+++ DATA PROVIDED

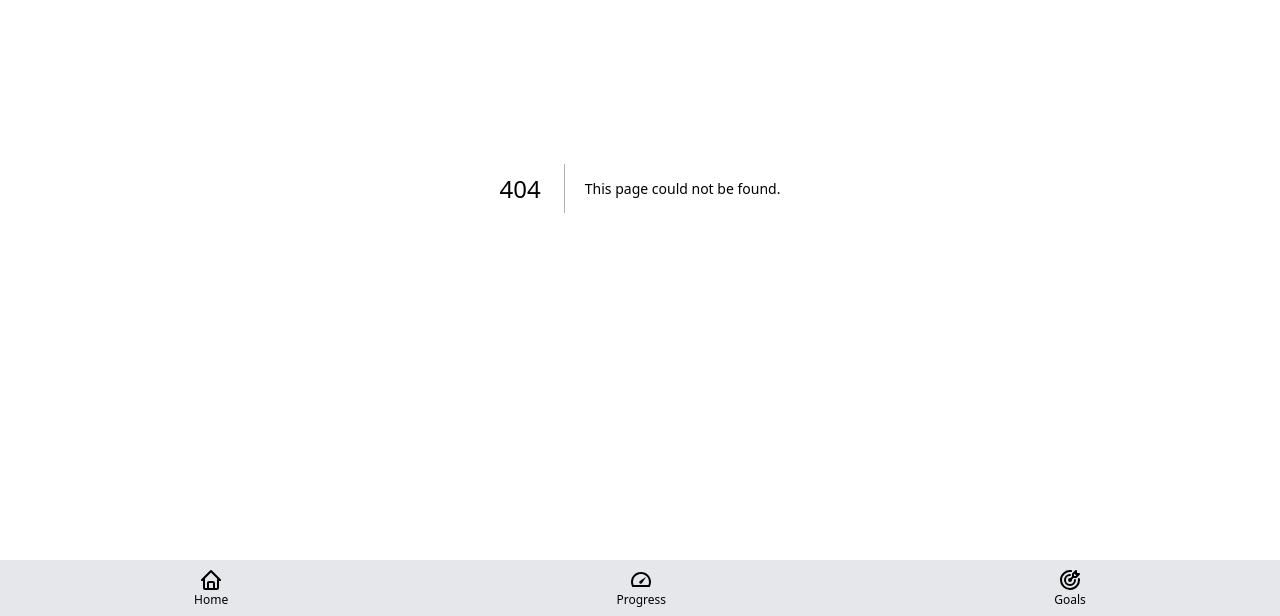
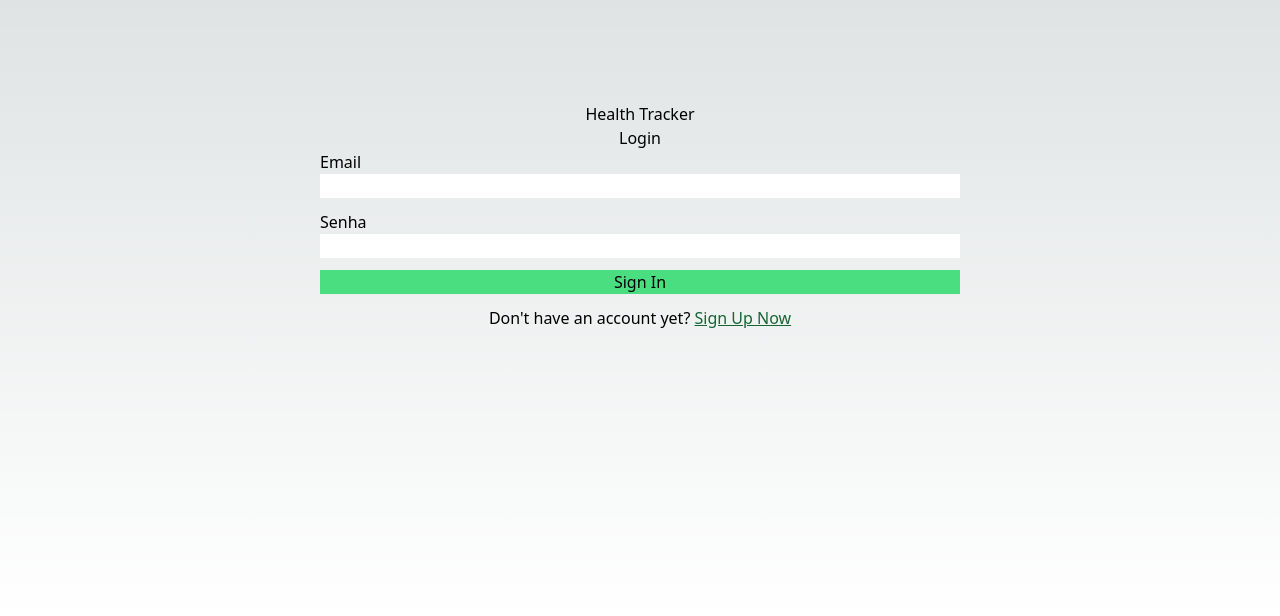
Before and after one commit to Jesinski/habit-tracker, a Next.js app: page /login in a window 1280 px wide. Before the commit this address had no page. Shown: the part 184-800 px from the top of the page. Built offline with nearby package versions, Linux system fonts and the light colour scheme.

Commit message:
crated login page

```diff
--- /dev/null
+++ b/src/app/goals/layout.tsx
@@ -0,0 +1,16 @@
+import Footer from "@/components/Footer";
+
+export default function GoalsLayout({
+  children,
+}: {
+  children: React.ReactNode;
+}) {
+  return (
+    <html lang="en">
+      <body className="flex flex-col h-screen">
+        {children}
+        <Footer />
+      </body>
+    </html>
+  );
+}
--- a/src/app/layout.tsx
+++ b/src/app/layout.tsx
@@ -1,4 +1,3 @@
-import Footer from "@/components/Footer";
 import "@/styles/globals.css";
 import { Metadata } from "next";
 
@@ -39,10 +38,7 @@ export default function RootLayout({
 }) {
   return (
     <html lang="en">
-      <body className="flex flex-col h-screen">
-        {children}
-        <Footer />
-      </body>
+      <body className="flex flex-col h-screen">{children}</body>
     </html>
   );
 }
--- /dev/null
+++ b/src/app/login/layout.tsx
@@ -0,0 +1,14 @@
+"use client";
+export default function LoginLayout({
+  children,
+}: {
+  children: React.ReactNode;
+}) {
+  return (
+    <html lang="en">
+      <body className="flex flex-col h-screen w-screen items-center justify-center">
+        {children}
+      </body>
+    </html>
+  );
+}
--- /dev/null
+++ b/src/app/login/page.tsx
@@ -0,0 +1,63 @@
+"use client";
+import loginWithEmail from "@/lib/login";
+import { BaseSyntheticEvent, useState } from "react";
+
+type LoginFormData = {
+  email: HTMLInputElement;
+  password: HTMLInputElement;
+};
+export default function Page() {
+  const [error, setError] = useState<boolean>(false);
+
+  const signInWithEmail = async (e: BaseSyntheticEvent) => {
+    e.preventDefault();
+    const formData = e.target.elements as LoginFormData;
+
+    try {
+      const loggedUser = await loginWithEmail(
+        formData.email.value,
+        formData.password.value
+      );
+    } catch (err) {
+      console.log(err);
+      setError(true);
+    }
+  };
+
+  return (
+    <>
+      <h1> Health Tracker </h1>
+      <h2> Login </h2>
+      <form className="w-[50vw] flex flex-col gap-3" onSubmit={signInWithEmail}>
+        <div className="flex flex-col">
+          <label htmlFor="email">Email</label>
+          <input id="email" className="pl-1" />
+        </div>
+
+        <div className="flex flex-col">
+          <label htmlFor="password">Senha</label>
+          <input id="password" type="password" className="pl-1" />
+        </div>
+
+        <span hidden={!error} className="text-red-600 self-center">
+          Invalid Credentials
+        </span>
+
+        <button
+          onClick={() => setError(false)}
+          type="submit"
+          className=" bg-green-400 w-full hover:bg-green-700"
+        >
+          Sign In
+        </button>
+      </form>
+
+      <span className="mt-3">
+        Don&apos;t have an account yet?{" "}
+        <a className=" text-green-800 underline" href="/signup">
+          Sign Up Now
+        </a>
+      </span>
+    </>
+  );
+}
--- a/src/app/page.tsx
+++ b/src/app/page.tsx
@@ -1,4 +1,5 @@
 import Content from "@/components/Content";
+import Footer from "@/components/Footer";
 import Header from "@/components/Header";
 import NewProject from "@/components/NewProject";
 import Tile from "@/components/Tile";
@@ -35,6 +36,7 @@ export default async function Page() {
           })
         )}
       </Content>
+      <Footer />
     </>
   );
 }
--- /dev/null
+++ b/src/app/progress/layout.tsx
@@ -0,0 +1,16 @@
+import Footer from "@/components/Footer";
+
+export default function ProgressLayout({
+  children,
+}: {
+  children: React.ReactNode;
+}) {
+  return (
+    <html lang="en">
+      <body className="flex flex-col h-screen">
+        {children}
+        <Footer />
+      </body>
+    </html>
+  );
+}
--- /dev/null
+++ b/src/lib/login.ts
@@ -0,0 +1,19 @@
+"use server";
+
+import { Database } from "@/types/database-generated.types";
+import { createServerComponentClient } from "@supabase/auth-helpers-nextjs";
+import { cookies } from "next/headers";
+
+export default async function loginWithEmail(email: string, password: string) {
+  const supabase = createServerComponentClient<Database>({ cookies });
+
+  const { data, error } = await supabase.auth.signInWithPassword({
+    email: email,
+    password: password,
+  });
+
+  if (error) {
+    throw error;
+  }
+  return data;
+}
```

++++++

PROBLEM REQUIREMENTS: Please keep every line of the data the same when you reproduce it, and keep every picture out.

ANSWER BELOW:
Before and after one commit to Jesinski/habit-tracker, a Next.js app: page /login in a window 1280 px wide. Before the commit this address had no page. Shown: the part 184-800 px from the top of the page. Built offline with nearby package versions, Linux system fonts and the light colour scheme.

Commit message:
crated login page

```diff
--- /dev/null
+++ b/src/app/goals/layout.tsx
@@ -0,0 +1,16 @@
+import Footer from "@/components/Footer";
+
+export default function GoalsLayout({
+  children,
+}: {
+  children: React.ReactNode;
+}) {
+  return (
+    <html lang="en">
+      <body className="flex flex-col h-screen">
+        {children}
+        <Footer />
+      </body>
+    </html>
+  );
+}
--- a/src/app/layout.tsx
+++ b/src/app/layout.tsx
@@ -1,4 +1,3 @@
-import Footer from "@/components/Footer";
 import "@/styles/globals.css";
 import { Metadata } from "next";
 
@@ -39,10 +38,7 @@ export default function RootLayout({
 }) {
   return (
     <html lang="en">
-      <body className="flex flex-col h-screen">
-        {children}
-        <Footer />
-      </body>
+      <body className="flex flex-col h-screen">{children}</body>
     </html>
   );
 }
--- /dev/null
+++ b/src/app/login/layout.tsx
@@ -0,0 +1,14 @@
+"use client";
+export default function LoginLayout({
+  children,
+}: {
+  children: React.ReactNode;
+}) {
+  return (
+    <html lang="en">
+      <body className="flex flex-col h-screen w-screen items-center justify-center">
+        {children}
+      </body>
+    </html>
+  );
+}
--- /dev/null
+++ b/src/app/login/page.tsx
@@ -0,0 +1,63 @@
+"use client";
+import loginWithEmail from "@/lib/login";
+import { BaseSyntheticEvent, useState } from "react";
+
+type LoginFormData = {
+  email: HTMLInputElement;
+  password: HTMLInputElement;
+};
+export default function Page() {
+  const [error, setError] = useState<boolean>(false);
+
+  const signInWithEmail = async (e: BaseSyntheticEvent) => {
+    e.preventDefault();
+    const formData = e.target.elements as LoginFormData;
+
+    try {
+      const loggedUser = await loginWithEmail(
+        formData.email.value,
+        formData.password.value
+      );
+    } catch (err) {
+      console.log(err);
+      setError(true);
+    }
+  };
+
+  return (
+    <>
+      <h1> Health Tracker </h1>
+      <h2> Login </h2>
+      <form className="w-[50vw] flex flex-col gap-3" onSubmit={signInWithEmail}>
+        <div className="flex flex-col">
+          <label htmlFor="email">Email</label>
+          <input id="email" className="pl-1" />
+        </div>
+
+        <div className="flex flex-col">
+          <label htmlFor="password">Senha</label>
+          <input id="password" type="password" className="pl-1" />
+        </div>
+
+        <span hidden={!error} className="text-red-600 self-center">
+          Invalid Credentials
+        </span>
+
+        <button
+          onClick={() => setError(false)}
+          type="submit"
+          className=" bg-green-400 w-full hover:bg-green-700"
+        >
+          Sign In
+        </button>
+      </form>
+
+      <span className="mt-3">
+        Don&apos;t have an account yet?{" "}
+        <a className=" text-green-800 underline" href="/signup">
+          Sign Up Now
+        </a>
+      </span>
+    </>
+  );
+}
--- a/src/app/page.tsx
+++ b/src/app/page.tsx
@@ -1,4 +1,5 @@
 import Content from "@/components/Content";
+import Footer from "@/components/Footer";
 import Header from "@/components/Header";
 import NewProject from "@/components/NewProject";
 import Tile from "@/components/Tile";
@@ -35,6 +36,7 @@ export default async function Page() {
           })
         )}
       </Content>
+      <Footer />
     </>
   );
 }
--- /dev/null
+++ b/src/app/progress/layout.tsx
@@ -0,0 +1,16 @@
+import Footer from "@/components/Footer";
+
+export default function ProgressLayout({
+  children,
+}: {
+  children: React.ReactNode;
+}) {
+  return (
+    <html lang="en">
+      <body className="flex flex-col h-screen">
+        {children}
+        <Footer />
+      </body>
+    </html>
+  );
+}
--- /dev/null
+++ b/src/lib/login.ts
@@ -0,0 +1,19 @@
+"use server";
+
+import { Database } from "@/types/database-generated.types";
+import { createServerComponentClient } from "@supabase/auth-helpers-nextjs";
+import { cookies } from "next/headers";
+
+export default async function loginWithEmail(email: string, password: string) {
+  const supabase = createServerComponentClient<Database>({ cookies });
+
+  const { data, error } = await supabase.auth.signInWithPassword({
+    email: email,
+    password: password,
+  });
+
+  if (error) {
+    throw error;
+  }
+  return data;
+}
```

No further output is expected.